## ACTIVITY
Could you copy every line of the data that contains the word "list"?

## DATASET RECORDS
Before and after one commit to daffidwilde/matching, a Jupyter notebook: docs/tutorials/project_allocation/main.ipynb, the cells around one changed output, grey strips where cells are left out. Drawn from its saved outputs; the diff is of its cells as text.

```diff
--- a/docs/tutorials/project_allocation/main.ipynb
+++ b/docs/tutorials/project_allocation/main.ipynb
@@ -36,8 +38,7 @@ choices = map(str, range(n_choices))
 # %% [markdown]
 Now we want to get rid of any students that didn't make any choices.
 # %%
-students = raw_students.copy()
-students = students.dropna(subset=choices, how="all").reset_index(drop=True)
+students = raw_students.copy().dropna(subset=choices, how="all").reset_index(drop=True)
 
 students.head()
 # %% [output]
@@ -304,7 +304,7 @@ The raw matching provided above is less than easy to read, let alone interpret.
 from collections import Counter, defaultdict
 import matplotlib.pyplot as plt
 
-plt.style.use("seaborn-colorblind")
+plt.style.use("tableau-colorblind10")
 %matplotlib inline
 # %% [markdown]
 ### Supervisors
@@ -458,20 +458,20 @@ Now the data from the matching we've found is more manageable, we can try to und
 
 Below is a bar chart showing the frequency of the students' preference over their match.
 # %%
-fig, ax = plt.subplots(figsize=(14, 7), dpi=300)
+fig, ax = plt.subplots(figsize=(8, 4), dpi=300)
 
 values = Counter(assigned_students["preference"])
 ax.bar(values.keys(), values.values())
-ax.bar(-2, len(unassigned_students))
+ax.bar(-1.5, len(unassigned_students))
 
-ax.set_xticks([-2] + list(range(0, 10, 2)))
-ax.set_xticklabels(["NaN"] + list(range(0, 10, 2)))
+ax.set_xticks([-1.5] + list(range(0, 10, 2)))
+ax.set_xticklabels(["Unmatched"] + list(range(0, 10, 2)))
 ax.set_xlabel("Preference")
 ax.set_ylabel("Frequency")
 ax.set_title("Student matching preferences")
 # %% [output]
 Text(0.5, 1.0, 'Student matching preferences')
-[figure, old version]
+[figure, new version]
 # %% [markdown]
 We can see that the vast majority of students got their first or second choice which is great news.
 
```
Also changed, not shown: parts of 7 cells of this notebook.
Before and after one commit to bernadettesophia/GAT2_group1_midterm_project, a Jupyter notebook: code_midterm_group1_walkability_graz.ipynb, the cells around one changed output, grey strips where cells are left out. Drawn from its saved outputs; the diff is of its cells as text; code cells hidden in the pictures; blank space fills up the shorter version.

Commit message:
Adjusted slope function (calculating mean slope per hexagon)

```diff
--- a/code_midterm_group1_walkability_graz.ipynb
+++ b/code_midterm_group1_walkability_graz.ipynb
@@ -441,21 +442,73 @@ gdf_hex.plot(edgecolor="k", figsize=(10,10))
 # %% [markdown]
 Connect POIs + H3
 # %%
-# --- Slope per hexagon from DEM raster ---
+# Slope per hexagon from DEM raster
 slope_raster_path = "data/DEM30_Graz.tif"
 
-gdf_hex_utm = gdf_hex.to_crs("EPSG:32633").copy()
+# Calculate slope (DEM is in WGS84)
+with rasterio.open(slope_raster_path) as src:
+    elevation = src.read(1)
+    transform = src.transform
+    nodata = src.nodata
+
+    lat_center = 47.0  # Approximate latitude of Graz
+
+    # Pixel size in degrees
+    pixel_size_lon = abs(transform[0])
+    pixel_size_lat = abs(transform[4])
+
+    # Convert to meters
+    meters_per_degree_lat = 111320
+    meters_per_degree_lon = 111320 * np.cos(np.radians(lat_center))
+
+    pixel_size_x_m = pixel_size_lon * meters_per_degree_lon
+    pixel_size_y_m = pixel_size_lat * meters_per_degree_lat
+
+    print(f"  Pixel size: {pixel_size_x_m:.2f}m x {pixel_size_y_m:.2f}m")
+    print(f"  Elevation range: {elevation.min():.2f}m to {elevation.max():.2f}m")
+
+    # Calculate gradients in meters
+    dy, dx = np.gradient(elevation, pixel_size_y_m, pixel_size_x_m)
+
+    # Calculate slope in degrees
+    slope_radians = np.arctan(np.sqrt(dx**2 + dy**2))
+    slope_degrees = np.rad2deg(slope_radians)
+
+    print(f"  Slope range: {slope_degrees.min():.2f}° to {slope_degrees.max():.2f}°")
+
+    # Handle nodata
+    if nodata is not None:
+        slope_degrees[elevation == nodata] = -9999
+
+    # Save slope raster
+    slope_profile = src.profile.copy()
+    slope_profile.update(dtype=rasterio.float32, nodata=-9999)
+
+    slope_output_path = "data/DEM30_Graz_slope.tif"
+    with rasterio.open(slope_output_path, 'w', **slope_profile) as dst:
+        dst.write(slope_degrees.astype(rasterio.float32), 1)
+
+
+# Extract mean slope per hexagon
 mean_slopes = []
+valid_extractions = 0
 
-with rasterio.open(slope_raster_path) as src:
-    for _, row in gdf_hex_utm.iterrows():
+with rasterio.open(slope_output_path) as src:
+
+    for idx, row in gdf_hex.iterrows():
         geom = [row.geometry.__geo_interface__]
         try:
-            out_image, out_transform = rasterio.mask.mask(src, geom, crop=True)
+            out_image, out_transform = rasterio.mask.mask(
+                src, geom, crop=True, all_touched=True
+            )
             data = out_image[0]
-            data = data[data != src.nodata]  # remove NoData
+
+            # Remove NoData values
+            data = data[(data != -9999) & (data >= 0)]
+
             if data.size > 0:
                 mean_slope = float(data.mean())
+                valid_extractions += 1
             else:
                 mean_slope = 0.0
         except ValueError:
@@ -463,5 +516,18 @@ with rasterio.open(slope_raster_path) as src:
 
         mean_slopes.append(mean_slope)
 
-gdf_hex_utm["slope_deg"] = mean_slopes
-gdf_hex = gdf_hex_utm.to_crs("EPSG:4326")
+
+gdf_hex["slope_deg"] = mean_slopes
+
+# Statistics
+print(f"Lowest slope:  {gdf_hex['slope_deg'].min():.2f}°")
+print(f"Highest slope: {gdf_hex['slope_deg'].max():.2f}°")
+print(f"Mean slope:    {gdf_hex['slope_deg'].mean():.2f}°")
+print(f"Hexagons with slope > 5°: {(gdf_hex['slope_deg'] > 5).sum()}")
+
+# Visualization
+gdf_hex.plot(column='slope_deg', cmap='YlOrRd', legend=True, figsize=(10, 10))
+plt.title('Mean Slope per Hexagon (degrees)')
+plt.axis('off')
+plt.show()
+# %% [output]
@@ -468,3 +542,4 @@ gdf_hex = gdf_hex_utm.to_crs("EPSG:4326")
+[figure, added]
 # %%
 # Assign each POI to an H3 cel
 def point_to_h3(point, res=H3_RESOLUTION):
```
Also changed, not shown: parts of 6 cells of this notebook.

## TASK RESULT
-ax.set_xticks([-2] + list(range(0, 10, 2)))
-ax.set_xticklabels(["NaN"] + list(range(0, 10, 2)))
+ax.set_xticks([-1.5] + list(range(0, 10, 2)))
+ax.set_xticklabels(["Unmatched"] + list(range(0, 10, 2)))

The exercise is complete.